The song (one of the first Baby Boys recorded together) was inspired by the state of a studio fridge when the band arrived to start recording: “BJ (Burton) had been gone for about three summer months and when we got there we realized the power had been out that whole time so the basement was completely molded and the fridge was thawed. As we were cleaning everything up Nathan opened the freezer to discover a hellish scene of rotten food and black water completely filled with maggots. Pretty inspiring.”
“We started the track by cramming 10 of Nathan’s song ideas for the sessions into that 8-second intro that exists,” Baby Boys added of the recording process. “Although he’s still bummed that we used his life’s work as a footnote, it opened the door for us to make a real barn burner about a mouldy fridge.”
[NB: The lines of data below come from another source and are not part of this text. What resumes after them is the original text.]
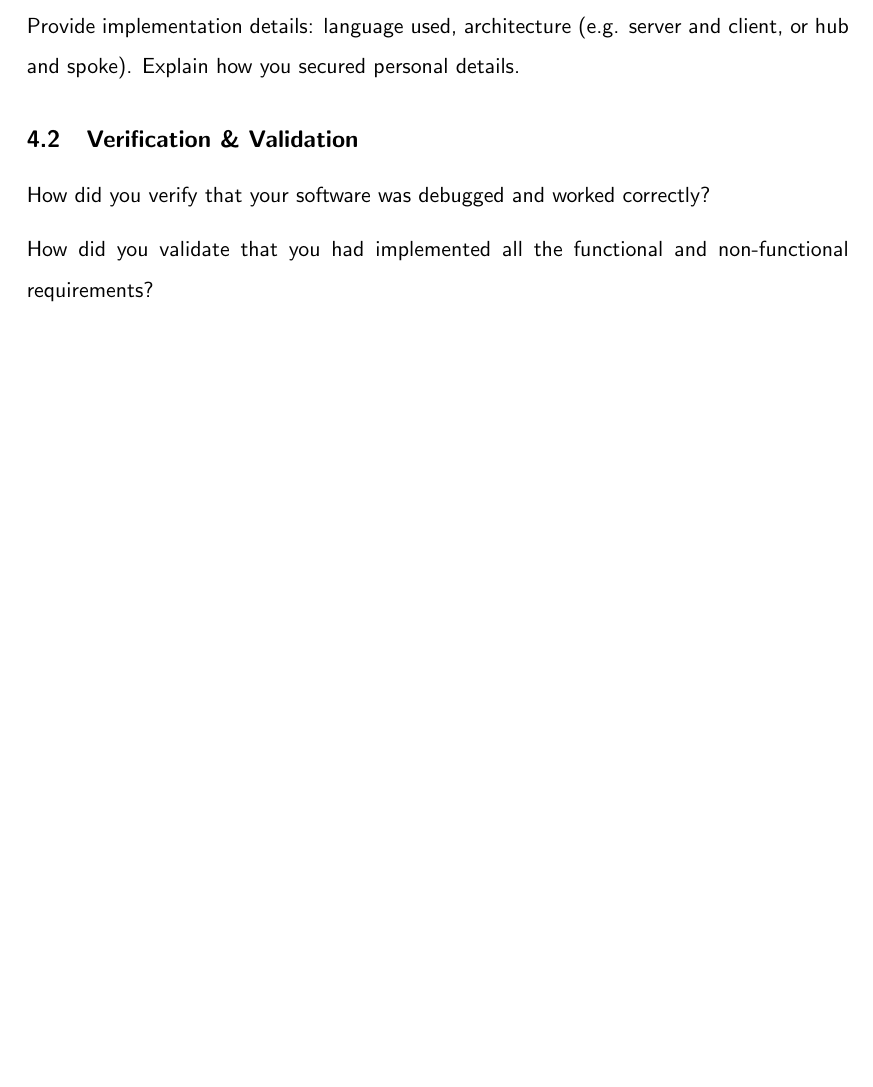
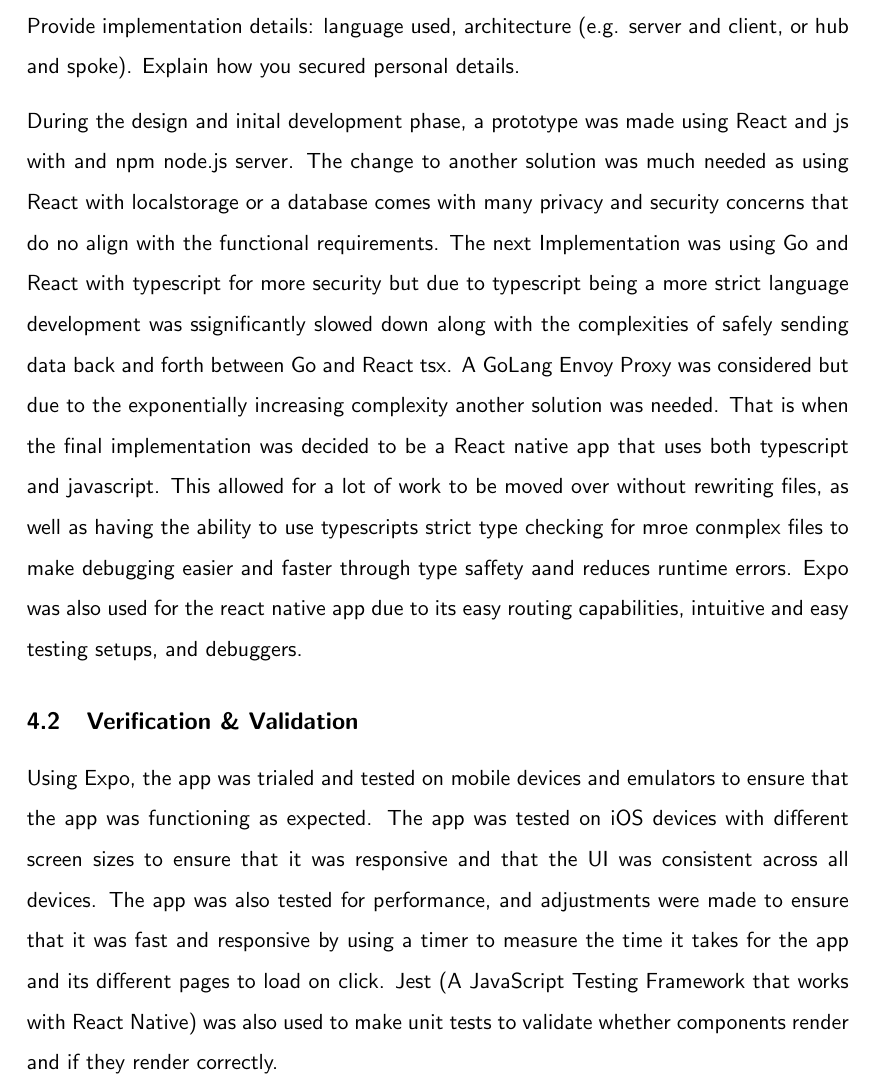
Before and after one commit to KiranMahn/diss, a LaTeX paper (main.tex, which reads sections/product.tex): part of page 14 of 23, cut so that both start at the same text, the shorter picture padded with empty space. Compiled offline with pdfLaTeX.

Commit message:
product done

```diff
--- a/sections/product.tex
+++ b/sections/product.tex
@@ -5,8 +5,7 @@
 \subsection{Implementation}
 Provide implementation details: language used, architecture (e.g. server and client, or hub and spoke). Explain how you secured personal details.
 
+During the design and inital development phase, a prototype was made using React and js with and npm node.js server. The change to another solution was much needed as using React with localstorage or a database comes with many privacy and security concerns that do no align with the functional requirements. The next Implementation was using Go and React with typescript for more security but due to typescript being a more strict language development was ssignificantly slowed down along with the complexities of safely sending data back and forth between Go and React tsx. A GoLang Envoy Proxy was considered but due to the exponentially increasing complexity another solution was needed. That is when the final implementation was decided to be a React native app that uses both typescript and javascript. This allowed for a lot of work to be moved over without rewriting files, as well as having the ability to use typescripts strict type checking for mroe conmplex files to make debugging easier and faster through type saffety aand reduces runtime errors. Expo was also used for the react native app due to its easy routing capabilities, intuitive and easy testing setups, and debuggers.
+
 \subsection{Verification \& Validation}
-
-How did you verify that your software was debugged and worked correctly?
-
-How did you validate that you had implemented all the functional and non-functional requirements?
+Using Expo, the app was trialed and tested on mobile devices and emulators to ensure that the app was functioning as expected. The app was tested on iOS devices with different screen sizes to ensure that it was responsive and that the UI was consistent across all devices. The app was also tested for performance, and adjustments were made to ensure that it was fast and responsive by using a timer to measure the time it takes for the app and its different pages to load on click. Jest (A JavaScript Testing Framework that works with React Native) was also used to make unit tests to validate whether components render and if they render correctly.
```
Also changed, not shown: main.pdf, 3 other files.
Baby Boys are also set to host a virtual album release show Live at The Mall of America on March 25th. A full-length set shot on multiple cameras showcasing Threesome’s cutting edge sonics and Baby Boys’ playful, ‘Don’t let ‘em take your fun’ attitude, the stream will go live at 7pm ET/6pm CT on March 25th and is free with RSVP.
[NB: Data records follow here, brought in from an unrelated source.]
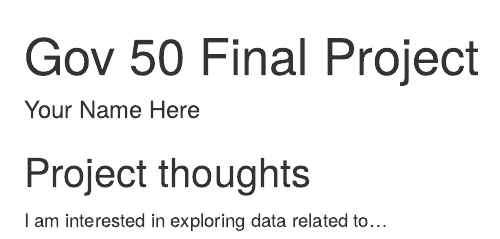
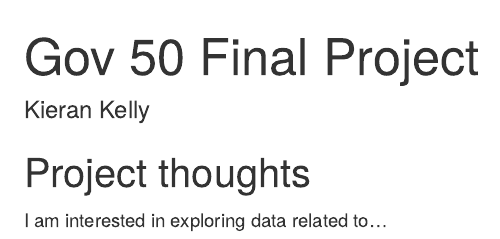
Before and after one commit to kieranscotkelly/gov50-final-project, an R Markdown document (index.Rmd): the page in a window 1100 px wide, from its top. Rendered offline with R 4.5, knitr and Pandoc, with nearby package versions; drawn as R Markdown's standard HTML page in place of the format the file asks for.

Commit message:
vkdljfklds

```diff
--- a/index.Rmd
+++ b/index.Rmd
@@ -1,6 +1,6 @@
 ---
 title: "Gov 50 Final Project"
-author: "Your Name Here"
+author: "Kieran Kelly"
 description: "My final project"
 output:
   distill::distill_article:
```
Also changed, not shown: index.html.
Baby Boys is just the essence, then: a drama-free distillation of ideas. Luppen and Hinz handle nearly all of the programming, while Stocker is the main go-to for the analogue instruments (guitars, banjos, and keys), and Hinz then sculpts it all together. They trade vocal duties off the cuff and in the moment; all of them sharing one microphone, typically whoever’s able to spit out a melody idea or vocal part the fastest gets control. The result is genre-bending mischief-pop: an amalgamation of busted-up iPhone memos and nonlinear lyrics colliding with erratic sonic landscapes.